*** Information supplied Section Begins ***

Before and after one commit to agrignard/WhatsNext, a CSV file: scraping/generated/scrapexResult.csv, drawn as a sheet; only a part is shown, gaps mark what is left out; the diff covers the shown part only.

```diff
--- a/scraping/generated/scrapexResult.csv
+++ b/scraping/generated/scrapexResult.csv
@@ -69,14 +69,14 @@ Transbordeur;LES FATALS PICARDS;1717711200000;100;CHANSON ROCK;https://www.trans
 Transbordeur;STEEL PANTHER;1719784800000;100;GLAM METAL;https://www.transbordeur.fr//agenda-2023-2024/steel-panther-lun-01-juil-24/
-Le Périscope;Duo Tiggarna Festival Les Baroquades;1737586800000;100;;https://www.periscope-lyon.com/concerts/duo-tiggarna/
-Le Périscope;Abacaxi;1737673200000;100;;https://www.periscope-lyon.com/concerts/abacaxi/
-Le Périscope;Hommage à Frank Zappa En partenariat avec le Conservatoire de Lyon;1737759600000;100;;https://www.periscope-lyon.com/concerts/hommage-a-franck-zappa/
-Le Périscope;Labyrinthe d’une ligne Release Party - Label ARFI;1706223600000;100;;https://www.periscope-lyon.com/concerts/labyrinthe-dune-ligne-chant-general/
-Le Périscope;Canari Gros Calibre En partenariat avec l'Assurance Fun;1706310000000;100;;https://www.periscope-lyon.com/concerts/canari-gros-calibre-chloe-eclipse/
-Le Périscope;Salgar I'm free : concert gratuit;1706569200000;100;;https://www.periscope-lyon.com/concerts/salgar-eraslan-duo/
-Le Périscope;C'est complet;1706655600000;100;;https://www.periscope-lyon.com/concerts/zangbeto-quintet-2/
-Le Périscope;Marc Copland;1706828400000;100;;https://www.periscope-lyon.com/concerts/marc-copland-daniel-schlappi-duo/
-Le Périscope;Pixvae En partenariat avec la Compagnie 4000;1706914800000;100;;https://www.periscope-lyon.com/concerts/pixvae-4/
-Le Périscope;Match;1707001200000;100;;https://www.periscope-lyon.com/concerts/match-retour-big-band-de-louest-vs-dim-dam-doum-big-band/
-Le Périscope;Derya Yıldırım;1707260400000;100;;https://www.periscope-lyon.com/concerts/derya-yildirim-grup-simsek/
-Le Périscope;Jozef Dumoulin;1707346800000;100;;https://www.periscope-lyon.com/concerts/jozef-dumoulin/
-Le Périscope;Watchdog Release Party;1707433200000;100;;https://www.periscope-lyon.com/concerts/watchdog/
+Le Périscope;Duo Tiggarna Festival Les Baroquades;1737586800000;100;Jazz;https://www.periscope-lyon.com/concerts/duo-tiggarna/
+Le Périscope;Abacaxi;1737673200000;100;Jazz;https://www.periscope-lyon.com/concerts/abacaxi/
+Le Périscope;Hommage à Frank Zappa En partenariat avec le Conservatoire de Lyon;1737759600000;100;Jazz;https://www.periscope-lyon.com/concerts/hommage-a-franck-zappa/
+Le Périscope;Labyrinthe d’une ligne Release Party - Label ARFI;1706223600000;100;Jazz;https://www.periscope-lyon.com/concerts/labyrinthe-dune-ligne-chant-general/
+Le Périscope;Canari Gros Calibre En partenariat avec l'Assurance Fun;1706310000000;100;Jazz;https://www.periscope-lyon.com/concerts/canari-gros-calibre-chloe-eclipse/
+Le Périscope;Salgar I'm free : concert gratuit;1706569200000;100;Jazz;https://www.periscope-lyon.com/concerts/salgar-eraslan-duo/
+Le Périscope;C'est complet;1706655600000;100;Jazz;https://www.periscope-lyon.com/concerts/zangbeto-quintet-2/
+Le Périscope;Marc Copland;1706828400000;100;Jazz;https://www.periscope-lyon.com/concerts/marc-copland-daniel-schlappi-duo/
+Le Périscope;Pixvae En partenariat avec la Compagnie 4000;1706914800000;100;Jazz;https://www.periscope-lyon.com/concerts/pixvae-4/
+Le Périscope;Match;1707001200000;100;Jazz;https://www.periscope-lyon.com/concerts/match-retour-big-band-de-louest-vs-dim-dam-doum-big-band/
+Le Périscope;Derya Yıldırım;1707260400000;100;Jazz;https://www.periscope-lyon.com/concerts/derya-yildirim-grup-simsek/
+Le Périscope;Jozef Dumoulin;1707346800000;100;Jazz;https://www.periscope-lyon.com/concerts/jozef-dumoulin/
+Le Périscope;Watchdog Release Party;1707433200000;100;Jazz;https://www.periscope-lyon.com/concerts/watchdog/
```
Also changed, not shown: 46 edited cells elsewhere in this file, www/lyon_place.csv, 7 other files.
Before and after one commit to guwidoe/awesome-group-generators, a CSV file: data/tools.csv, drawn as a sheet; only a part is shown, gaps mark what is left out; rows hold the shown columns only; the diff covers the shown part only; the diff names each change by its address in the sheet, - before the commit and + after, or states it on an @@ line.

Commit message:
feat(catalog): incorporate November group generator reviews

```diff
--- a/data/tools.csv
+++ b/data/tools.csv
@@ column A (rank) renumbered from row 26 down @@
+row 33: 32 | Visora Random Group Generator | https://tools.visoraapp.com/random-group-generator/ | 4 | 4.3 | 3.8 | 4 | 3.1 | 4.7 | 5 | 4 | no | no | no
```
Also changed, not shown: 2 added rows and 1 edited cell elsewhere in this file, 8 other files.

*** Information supplied Section Ends ***

What to do => Return each entry from the material above exactly as it appears.

Solution =>
Before and after one commit to agrignard/WhatsNext, a CSV file: scraping/generated/scrapexResult.csv, drawn as a sheet; only a part is shown, gaps mark what is left out; the diff covers the shown part only.

```diff
--- a/scraping/generated/scrapexResult.csv
+++ b/scraping/generated/scrapexResult.csv
@@ -69,14 +69,14 @@ Transbordeur;LES FATALS PICARDS;1717711200000;100;CHANSON ROCK;https://www.trans
 Transbordeur;STEEL PANTHER;1719784800000;100;GLAM METAL;https://www.transbordeur.fr//agenda-2023-2024/steel-panther-lun-01-juil-24/
-Le Périscope;Duo Tiggarna Festival Les Baroquades;1737586800000;100;;https://www.periscope-lyon.com/concerts/duo-tiggarna/
-Le Périscope;Abacaxi;1737673200000;100;;https://www.periscope-lyon.com/concerts/abacaxi/
-Le Périscope;Hommage à Frank Zappa En partenariat avec le Conservatoire de Lyon;1737759600000;100;;https://www.periscope-lyon.com/concerts/hommage-a-franck-zappa/
-Le Périscope;Labyrinthe d’une ligne Release Party - Label ARFI;1706223600000;100;;https://www.periscope-lyon.com/concerts/labyrinthe-dune-ligne-chant-general/
-Le Périscope;Canari Gros Calibre En partenariat avec l'Assurance Fun;1706310000000;100;;https://www.periscope-lyon.com/concerts/canari-gros-calibre-chloe-eclipse/
-Le Périscope;Salgar I'm free : concert gratuit;1706569200000;100;;https://www.periscope-lyon.com/concerts/salgar-eraslan-duo/
-Le Périscope;C'est complet;1706655600000;100;;https://www.periscope-lyon.com/concerts/zangbeto-quintet-2/
-Le Périscope;Marc Copland;1706828400000;100;;https://www.periscope-lyon.com/concerts/marc-copland-daniel-schlappi-duo/
-Le Périscope;Pixvae En partenariat avec la Compagnie 4000;1706914800000;100;;https://www.periscope-lyon.com/concerts/pixvae-4/
-Le Périscope;Match;1707001200000;100;;https://www.periscope-lyon.com/concerts/match-retour-big-band-de-louest-vs-dim-dam-doum-big-band/
-Le Périscope;Derya Yıldırım;1707260400000;100;;https://www.periscope-lyon.com/concerts/derya-yildirim-grup-simsek/
-Le Périscope;Jozef Dumoulin;1707346800000;100;;https://www.periscope-lyon.com/concerts/jozef-dumoulin/
-Le Périscope;Watchdog Release Party;1707433200000;100;;https://www.periscope-lyon.com/concerts/watchdog/
+Le Périscope;Duo Tiggarna Festival Les Baroquades;1737586800000;100;Jazz;https://www.periscope-lyon.com/concerts/duo-tiggarna/
+Le Périscope;Abacaxi;1737673200000;100;Jazz;https://www.periscope-lyon.com/concerts/abacaxi/
+Le Périscope;Hommage à Frank Zappa En partenariat avec le Conservatoire de Lyon;1737759600000;100;Jazz;https://www.periscope-lyon.com/concerts/hommage-a-franck-zappa/
+Le Périscope;Labyrinthe d’une ligne Release Party - Label ARFI;1706223600000;100;Jazz;https://www.periscope-lyon.com/concerts/labyrinthe-dune-ligne-chant-general/
+Le Périscope;Canari Gros Calibre En partenariat avec l'Assurance Fun;1706310000000;100;Jazz;https://www.periscope-lyon.com/concerts/canari-gros-calibre-chloe-eclipse/
+Le Périscope;Salgar I'm free : concert gratuit;1706569200000;100;Jazz;https://www.periscope-lyon.com/concerts/salgar-eraslan-duo/
+Le Périscope;C'est complet;1706655600000;100;Jazz;https://www.periscope-lyon.com/concerts/zangbeto-quintet-2/
+Le Périscope;Marc Copland;1706828400000;100;Jazz;https://www.periscope-lyon.com/concerts/marc-copland-daniel-schlappi-duo/
+Le Périscope;Pixvae En partenariat avec la Compagnie 4000;1706914800000;100;Jazz;https://www.periscope-lyon.com/concerts/pixvae-4/
+Le Périscope;Match;1707001200000;100;Jazz;https://www.periscope-lyon.com/concerts/match-retour-big-band-de-louest-vs-dim-dam-doum-big-band/
+Le Périscope;Derya Yıldırım;1707260400000;100;Jazz;https://www.periscope-lyon.com/concerts/derya-yildirim-grup-simsek/
+Le Périscope;Jozef Dumoulin;1707346800000;100;Jazz;https://www.periscope-lyon.com/concerts/jozef-dumoulin/
+Le Périscope;Watchdog Release Party;1707433200000;100;Jazz;https://www.periscope-lyon.com/concerts/watchdog/
```
Also changed, not shown: 46 edited cells elsewhere in this file, www/lyon_place.csv, 7 other files.
Before and after one commit to guwidoe/awesome-group-generators, a CSV file: data/tools.csv, drawn as a sheet; only a part is shown, gaps mark what is left out; rows hold the shown columns only; the diff covers the shown part only; the diff names each change by its address in the sheet, - before the commit and + after, or states it on an @@ line.

Commit message:
feat(catalog): incorporate November group generator reviews

```diff
--- a/data/tools.csv
+++ b/data/tools.csv
@@ column A (rank) renumbered from row 26 down @@
+row 33: 32 | Visora Random Group Generator | https://tools.visoraapp.com/random-group-generator/ | 4 | 4.3 | 3.8 | 4 | 3.1 | 4.7 | 5 | 4 | no | no | no
```
Also changed, not shown: 2 added rows and 1 edited cell elsewhere in this file, 8 other files.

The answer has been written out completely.